Interpolation when segmenting stacks

Hi,

I am using BiofilmQ to analyse z-stacks from confocal microscopy. Each z-stack is 30 slices. When I segment the image (both with or without the cubes method), and display the segmentation overlay over the image, there are now 67 slices in the stack and not 30. It seems to have interpolated to create new slices in between the raw data ones. Why is this, and is there a way I can stop it from doing this? I only want to analyse the original slices.

Many thanks
Domi

Hi Domi,

thank you for bringing up this important topic. The interpolation is intentional, it ensures that the scaling in the directions dxy and dz is identical, which is necessary for some of our parameter calculation procedures. To avoid issues with the downstream analysis, we chose the interpolation to be mandatory, so unfortunately, you cannot avoid it without skewing your quantification results.

That being said, if you do not care so much about the quantification, or you´re willing to work through the details of which parameters are affected by the scaling, you can trick BiofilmQ into using the raw data. If you set the dz scaling equal to the dxy, there will be no need for interpolation. However, note that any scaling-related parameter - volumina, distances, range-depended parameters - will not be correctly calculated. Some are just off by a factor, but there are also a few that cannot be recovered. If you choose this work-around, I would be happy to assist you in making sure that you don´t introduce errors into your analysis, but I do not recommend that you try this by yourself.

I would also like to learn more about the reasons, why would prefer to not apply the interpolation. As you might know, BiofilmQ is still in its beta, and we are constantly working on improvements, so your feedback is very helpful to us.
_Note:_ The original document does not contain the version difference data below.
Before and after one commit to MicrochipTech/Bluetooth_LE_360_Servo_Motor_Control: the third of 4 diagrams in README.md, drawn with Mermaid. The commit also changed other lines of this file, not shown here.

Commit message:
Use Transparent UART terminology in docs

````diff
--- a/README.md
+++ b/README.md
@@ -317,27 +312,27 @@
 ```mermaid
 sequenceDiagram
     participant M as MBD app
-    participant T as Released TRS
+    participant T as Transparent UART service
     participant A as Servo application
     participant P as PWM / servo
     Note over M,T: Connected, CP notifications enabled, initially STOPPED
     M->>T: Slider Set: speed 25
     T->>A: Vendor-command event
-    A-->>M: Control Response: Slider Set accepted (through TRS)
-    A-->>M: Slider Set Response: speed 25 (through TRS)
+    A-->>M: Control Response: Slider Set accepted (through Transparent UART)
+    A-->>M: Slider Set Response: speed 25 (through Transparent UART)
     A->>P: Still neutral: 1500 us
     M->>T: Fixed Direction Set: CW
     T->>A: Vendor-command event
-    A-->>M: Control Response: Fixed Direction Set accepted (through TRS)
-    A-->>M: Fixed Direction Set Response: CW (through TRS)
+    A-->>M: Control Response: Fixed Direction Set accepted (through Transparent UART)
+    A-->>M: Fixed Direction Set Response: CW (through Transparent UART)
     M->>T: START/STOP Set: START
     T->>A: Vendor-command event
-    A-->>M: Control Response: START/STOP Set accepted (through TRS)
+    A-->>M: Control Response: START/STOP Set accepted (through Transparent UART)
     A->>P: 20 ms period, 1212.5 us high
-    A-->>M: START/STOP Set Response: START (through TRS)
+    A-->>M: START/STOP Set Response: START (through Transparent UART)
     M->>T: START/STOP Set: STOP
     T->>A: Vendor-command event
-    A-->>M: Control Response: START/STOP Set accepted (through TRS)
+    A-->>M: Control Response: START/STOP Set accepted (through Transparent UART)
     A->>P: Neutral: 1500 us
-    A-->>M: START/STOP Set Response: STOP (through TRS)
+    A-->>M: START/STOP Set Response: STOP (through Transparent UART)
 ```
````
So, what are the main issues you see with the interpolation? And would you, for example, like to be able to switch it off, even if that would result in less parameters being available for calculation for this particular data set?
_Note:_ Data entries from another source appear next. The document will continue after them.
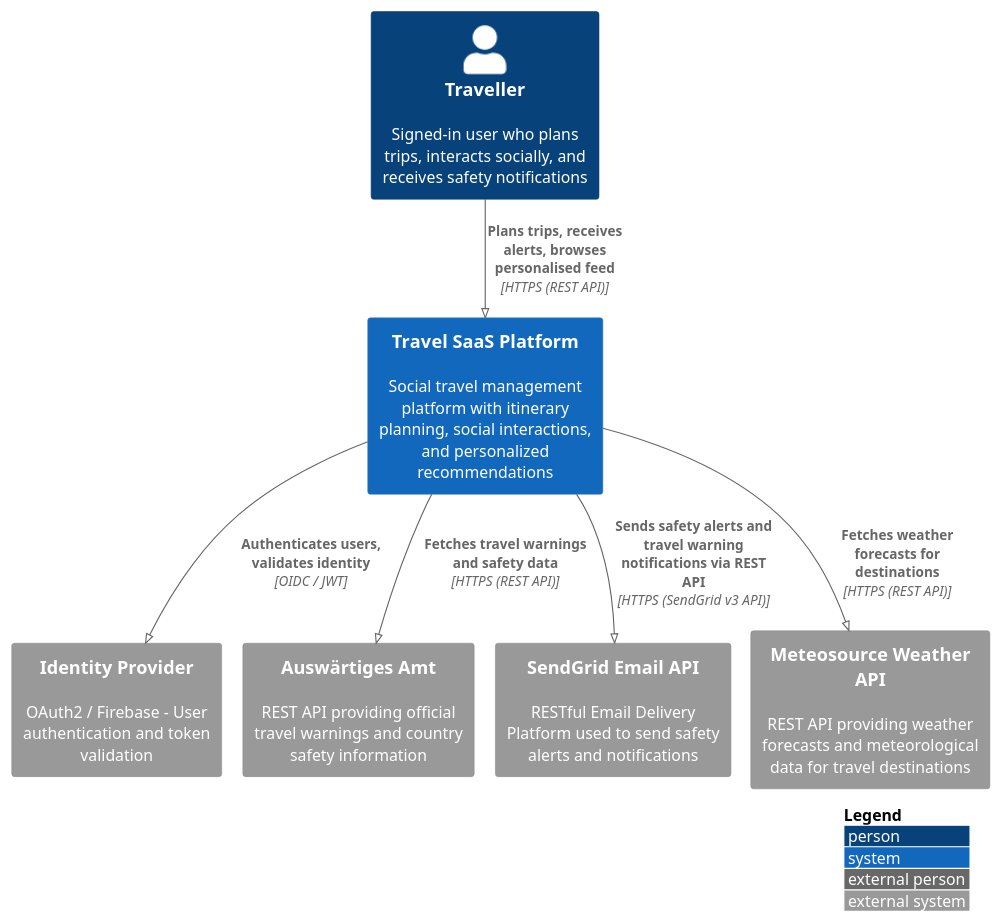
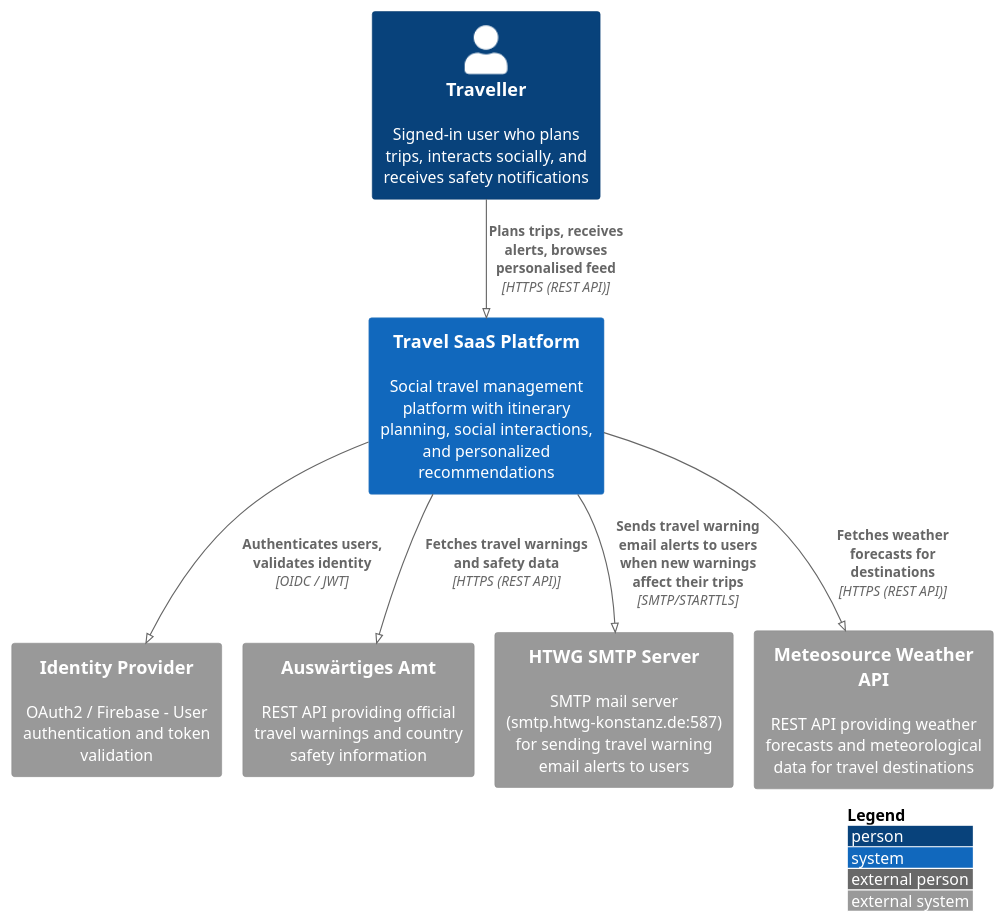
Before and after one commit to leotschritter/cad-backend: the diagram in docs/diagrams/c4/01_system_context.puml, drawn with PlantUML.

Commit message:
docs: update system context diagram with SMTP server details and email alert relationships

```diff
--- a/docs/diagrams/c4/01_system_context.puml
+++ b/docs/diagrams/c4/01_system_context.puml
@@ -1,26 +1,26 @@
 @startuml SystemContext
 !include <C4/C4_Context>
 
 !pragma layout smetana
 LAYOUT_WITH_LEGEND()
 
 ' Persons
 Person(traveller, "Traveller", "Signed-in user who plans trips, interacts socially, and receives safety notifications")
 
 ' Systems
 System(travelSaaS, "Travel SaaS Platform", "Social travel management platform with itinerary planning, social interactions, and personalized recommendations")
 
 ' External Systems
 System_Ext(identity, "Identity Provider", "OAuth2 / Firebase - User authentication and token validation")
 System_Ext(auswaertigesAmt, "Auswärtiges Amt", "REST API providing official travel warnings and country safety information")
-System_Ext(emailApi, "SendGrid Email API", "RESTful Email Delivery Platform used to send safety alerts and notifications")
+System_Ext(emailApi, "HTWG SMTP Server", "SMTP mail server (smtp.htwg-konstanz.de:587) for sending travel warning email alerts to users")
 System_Ext(weatherApi, "Meteosource Weather API", "REST API providing weather forecasts and meteorological data for travel destinations")
 
 ' Relationships
 Rel(traveller, travelSaaS, "Plans trips, receives alerts, browses personalised feed", "HTTPS (REST API)")
 Rel(travelSaaS, identity, "Authenticates users, validates identity", "OIDC / JWT")
 Rel(travelSaaS, auswaertigesAmt, "Fetches travel warnings and safety data", "HTTPS (REST API)")
-Rel(travelSaaS, emailApi, "Sends safety alerts and travel warning notifications via REST API", "HTTPS (SendGrid v3 API)")
+Rel(travelSaaS, emailApi, "Sends travel warning email alerts to users when new warnings affect their trips", "SMTP/STARTTLS")
 Rel(travelSaaS, weatherApi, "Fetches weather forecasts for destinations", "HTTPS (REST API)")
 
 @enduml
```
I apologize for not being able to help more and am very much looking forward to your reply. Thank you for helping us improve our software :smiley:

Best,
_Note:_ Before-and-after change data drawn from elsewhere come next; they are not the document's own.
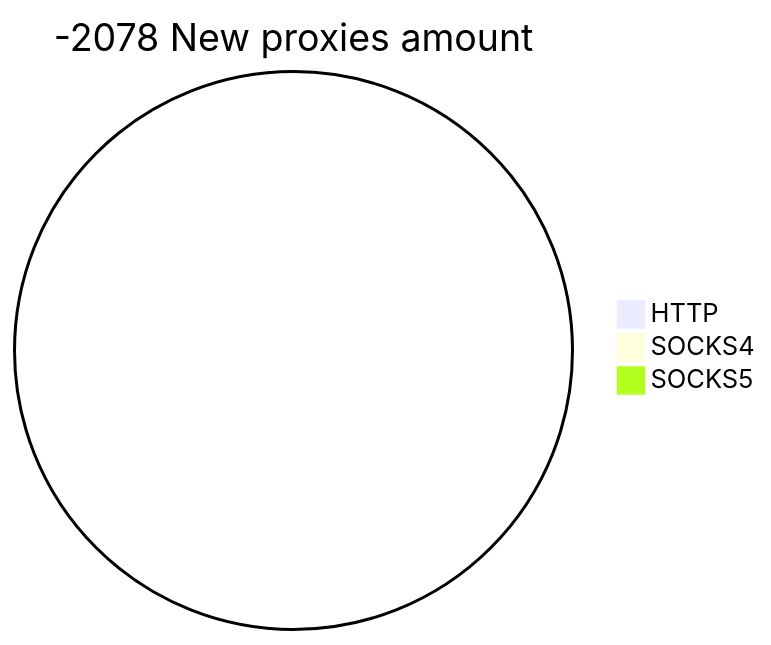
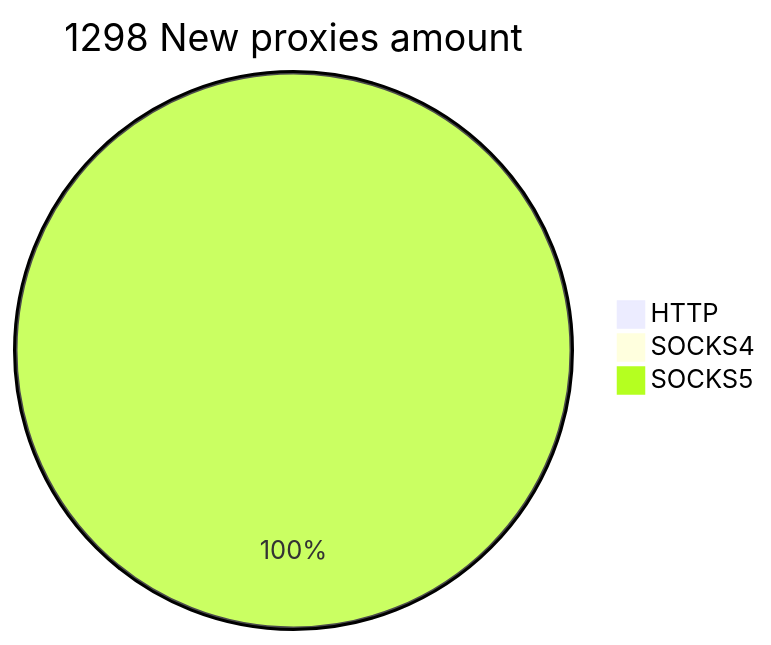
One commit to cutipu/proxylist changed the second of 2 diagrams in README.md. Above: the diagram before and after it, drawn with Mermaid. The commit also changed other lines of this file, not shown here.

````diff
--- a/README.md
+++ b/README.md
@@ -10,6 +10,6 @@
 ```mermaid
-pie title -2078 New proxies amount
+pie title 1298 New proxies amount
     "HTTP" : 0
     "SOCKS4" : 0
-    "SOCKS5" : 0
+    "SOCKS5" : 1991
 ```
````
Hannah

Hi Hannah,

Thank you so much for your detailed response :slight_smile: - I understand now why the interpolation is important.

I am studying how an extracellular protein is distributed throughout the extracellular matrix of S. aureus biofilms. It exists throughout the whole matrix, but in some strains it localizes to the surface of cells, whereas in others, it does not attach to cells. I would like to use the fluorescence intensity parameters (intensity mean and intensity shells mean) to characterize this. Will these be affected by interpolation?

The reason why I asked about interpolation is actually because prior to discovering BiofilmQ, I had some code written by my colleague to perform this analysis already (that needed a few small tweaks). I am trying to find out if I can use BiofilmQ instead, and I thought the best way to do so was to directly compare the analysis from both programs. To do this I wanted the segmentation to be the same between the two, and the code from my colleague does not have any interpolation.

Best,
Domi

Hi Domi,

I see now why you wanted to avoid the interpolation. Especially for the shell parameters, however, the equal scaling in dxy and dz is critical, otherwise the shell would be thicker in one direction than in the other. So you´ll need to keep the interpolation and yes, then the results from your colleague´s code will not be perfectly identical to the ones you get with BiofilmQ. They should be very similar, though, so you can still compare them. When it comes to identifying trends or differences between various data sets, both analyses should yield the same result.

I hope this helps. Let me know if you run into further questions during your analysis.

Best,

Hannah